[Web interface edit records]

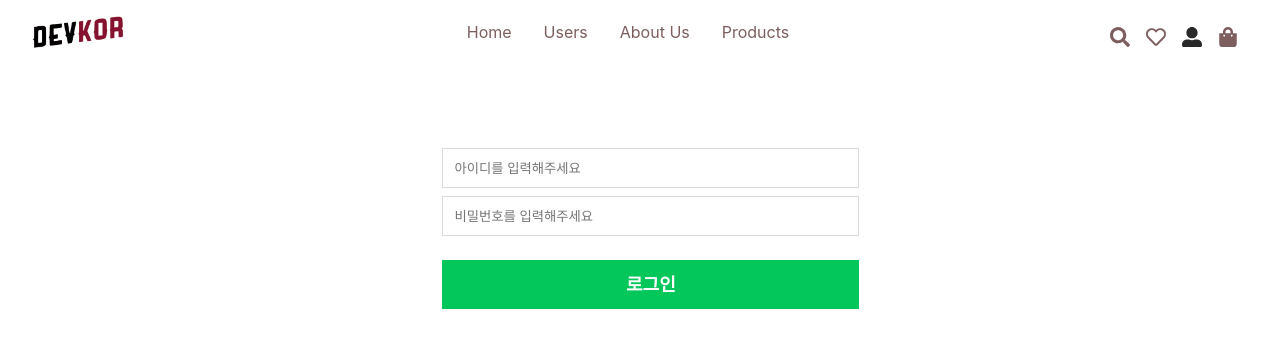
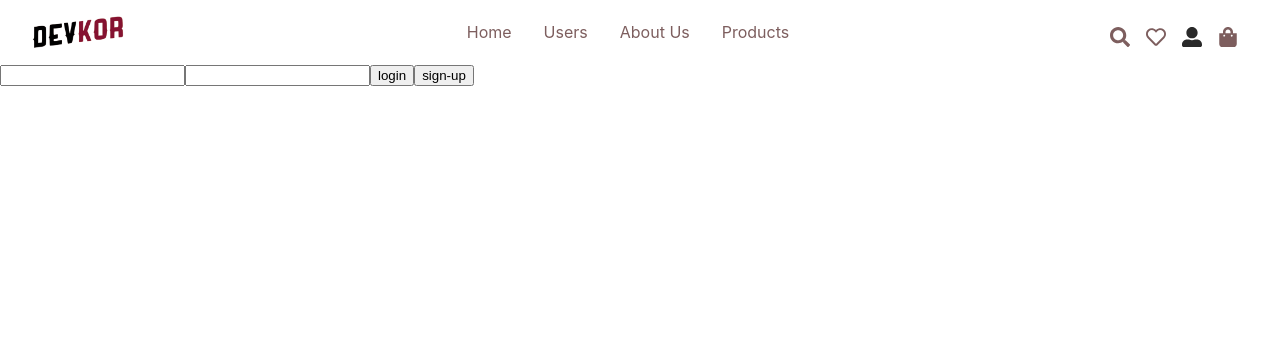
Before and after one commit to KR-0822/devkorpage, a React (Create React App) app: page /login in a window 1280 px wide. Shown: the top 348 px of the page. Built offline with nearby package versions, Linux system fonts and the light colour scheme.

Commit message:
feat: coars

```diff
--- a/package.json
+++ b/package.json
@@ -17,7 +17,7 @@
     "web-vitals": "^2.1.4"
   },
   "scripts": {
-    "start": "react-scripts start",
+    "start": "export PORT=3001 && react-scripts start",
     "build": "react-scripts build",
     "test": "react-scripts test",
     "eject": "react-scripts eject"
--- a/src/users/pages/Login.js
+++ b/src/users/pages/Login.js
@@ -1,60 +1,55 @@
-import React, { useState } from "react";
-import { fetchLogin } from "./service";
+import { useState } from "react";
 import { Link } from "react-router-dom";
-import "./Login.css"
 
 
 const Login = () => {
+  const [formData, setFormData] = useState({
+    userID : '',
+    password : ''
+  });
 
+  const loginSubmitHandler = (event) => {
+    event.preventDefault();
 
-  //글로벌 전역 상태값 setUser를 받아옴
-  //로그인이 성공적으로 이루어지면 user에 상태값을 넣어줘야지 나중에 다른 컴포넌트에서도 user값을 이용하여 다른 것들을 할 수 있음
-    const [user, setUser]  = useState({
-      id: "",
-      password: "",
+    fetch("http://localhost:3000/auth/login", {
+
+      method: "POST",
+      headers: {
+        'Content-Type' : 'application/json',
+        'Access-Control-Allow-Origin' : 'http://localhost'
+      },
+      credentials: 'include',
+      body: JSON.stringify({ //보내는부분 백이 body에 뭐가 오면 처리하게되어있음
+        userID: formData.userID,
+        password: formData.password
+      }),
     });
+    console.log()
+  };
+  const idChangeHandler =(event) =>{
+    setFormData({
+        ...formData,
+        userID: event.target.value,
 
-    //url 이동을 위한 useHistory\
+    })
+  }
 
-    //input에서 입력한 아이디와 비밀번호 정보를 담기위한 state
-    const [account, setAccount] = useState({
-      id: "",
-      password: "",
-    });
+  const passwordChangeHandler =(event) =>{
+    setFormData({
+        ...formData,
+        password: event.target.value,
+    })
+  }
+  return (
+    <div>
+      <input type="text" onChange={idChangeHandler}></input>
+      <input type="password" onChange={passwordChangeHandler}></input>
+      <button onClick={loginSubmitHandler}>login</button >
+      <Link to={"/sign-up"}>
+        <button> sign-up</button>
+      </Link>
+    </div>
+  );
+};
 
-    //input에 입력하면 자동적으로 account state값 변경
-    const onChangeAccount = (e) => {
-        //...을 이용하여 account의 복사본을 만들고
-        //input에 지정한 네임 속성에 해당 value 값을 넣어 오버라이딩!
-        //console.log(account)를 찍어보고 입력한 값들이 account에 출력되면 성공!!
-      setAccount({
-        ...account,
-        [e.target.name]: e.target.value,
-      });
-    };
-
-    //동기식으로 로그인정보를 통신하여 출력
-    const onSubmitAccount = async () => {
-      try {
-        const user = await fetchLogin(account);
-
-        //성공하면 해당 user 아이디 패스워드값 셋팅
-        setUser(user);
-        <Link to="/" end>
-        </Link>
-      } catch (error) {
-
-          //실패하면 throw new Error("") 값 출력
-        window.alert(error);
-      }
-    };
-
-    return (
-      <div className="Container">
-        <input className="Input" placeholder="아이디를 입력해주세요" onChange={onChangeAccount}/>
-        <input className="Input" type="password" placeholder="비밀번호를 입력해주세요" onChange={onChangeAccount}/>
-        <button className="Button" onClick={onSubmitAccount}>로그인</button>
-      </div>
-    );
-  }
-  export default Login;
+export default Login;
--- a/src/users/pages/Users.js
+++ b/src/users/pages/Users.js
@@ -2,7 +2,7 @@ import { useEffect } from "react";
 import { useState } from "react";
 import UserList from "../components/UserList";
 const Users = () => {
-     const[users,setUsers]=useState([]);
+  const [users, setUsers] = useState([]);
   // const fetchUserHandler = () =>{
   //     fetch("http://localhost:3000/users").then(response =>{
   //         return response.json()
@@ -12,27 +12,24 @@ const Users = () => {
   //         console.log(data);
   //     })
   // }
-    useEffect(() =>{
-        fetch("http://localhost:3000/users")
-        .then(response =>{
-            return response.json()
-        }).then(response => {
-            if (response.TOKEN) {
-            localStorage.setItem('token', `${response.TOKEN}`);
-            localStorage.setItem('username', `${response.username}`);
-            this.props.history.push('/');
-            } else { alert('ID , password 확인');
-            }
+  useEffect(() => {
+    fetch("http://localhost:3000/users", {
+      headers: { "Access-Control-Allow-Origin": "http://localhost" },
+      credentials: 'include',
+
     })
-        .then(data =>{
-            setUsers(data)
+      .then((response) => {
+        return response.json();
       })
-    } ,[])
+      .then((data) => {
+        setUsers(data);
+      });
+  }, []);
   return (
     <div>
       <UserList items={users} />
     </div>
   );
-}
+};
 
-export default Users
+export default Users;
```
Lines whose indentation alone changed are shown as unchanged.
---
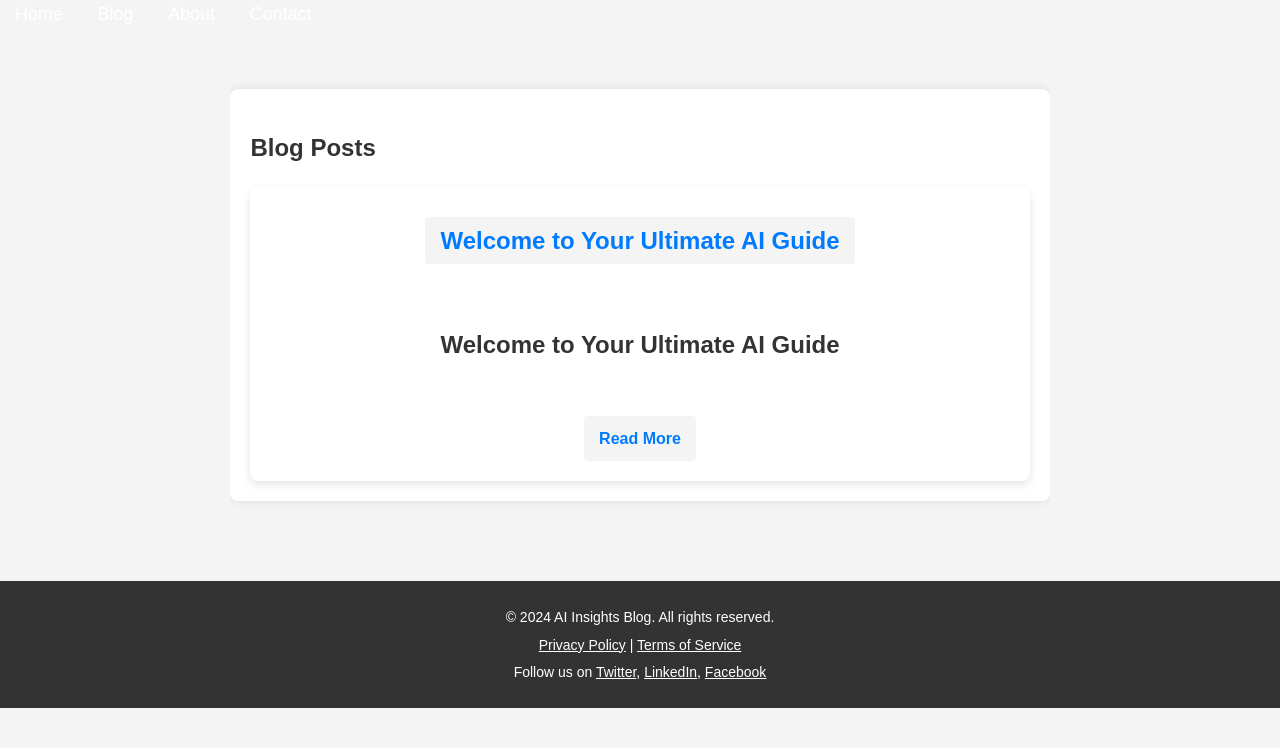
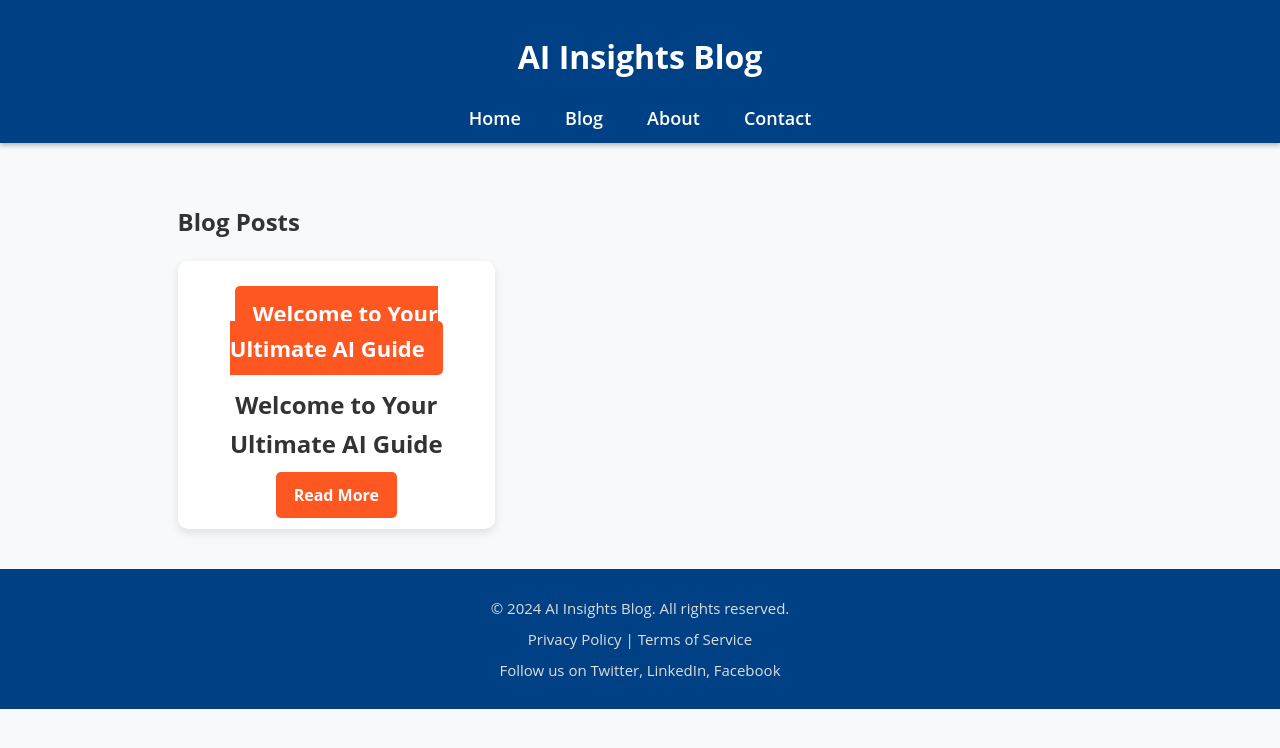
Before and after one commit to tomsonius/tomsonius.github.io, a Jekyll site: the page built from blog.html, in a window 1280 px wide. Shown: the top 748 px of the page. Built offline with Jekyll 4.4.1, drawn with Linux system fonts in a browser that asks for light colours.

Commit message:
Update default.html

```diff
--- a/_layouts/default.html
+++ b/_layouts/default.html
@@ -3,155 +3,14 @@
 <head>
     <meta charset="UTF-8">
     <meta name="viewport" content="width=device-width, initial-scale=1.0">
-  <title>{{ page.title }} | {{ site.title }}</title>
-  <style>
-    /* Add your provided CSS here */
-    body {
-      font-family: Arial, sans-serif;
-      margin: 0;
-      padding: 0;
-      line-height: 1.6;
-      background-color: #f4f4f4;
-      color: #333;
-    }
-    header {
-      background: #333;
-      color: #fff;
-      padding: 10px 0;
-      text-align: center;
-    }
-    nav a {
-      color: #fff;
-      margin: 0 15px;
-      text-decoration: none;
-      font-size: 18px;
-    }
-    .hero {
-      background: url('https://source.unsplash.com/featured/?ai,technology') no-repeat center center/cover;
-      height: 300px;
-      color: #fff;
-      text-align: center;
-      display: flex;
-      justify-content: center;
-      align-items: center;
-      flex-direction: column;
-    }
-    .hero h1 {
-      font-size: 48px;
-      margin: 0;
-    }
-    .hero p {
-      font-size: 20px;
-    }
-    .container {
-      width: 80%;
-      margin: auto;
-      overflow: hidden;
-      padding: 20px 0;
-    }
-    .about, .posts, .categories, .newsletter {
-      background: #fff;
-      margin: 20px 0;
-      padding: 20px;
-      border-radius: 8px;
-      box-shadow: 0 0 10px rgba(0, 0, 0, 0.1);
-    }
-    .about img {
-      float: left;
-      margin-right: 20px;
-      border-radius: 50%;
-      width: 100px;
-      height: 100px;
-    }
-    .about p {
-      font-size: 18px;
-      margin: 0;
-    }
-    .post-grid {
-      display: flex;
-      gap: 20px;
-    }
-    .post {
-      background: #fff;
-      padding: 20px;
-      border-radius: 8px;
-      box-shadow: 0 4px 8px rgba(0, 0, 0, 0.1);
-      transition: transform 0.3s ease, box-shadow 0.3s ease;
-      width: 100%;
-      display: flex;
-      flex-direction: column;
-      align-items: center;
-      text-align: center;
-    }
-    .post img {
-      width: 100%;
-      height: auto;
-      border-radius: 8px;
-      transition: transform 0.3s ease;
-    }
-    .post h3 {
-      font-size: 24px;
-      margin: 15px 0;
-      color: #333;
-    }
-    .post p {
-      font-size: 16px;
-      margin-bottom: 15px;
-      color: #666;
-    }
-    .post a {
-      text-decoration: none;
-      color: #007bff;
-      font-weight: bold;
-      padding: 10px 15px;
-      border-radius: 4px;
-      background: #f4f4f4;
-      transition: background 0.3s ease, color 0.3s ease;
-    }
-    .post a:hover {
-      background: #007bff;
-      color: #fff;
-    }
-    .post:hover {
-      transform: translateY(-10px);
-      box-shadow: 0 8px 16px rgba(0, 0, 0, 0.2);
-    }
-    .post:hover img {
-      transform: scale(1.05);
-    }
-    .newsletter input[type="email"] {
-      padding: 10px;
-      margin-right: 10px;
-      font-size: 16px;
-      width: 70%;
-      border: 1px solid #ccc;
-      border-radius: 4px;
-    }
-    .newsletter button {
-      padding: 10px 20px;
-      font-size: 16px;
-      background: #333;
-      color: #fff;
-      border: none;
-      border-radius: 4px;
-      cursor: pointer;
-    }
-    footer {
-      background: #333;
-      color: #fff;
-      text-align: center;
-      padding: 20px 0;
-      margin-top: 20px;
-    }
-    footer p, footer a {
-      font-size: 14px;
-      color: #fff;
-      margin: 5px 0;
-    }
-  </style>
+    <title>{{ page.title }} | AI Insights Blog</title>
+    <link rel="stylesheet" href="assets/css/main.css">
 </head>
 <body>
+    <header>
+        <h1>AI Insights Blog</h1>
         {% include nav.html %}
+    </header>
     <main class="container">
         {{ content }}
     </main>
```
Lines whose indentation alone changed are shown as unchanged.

• _About this exercise_
Only a number is expected: the count of lines in the data that contain the word "useState".

• _Answer to this problem_
8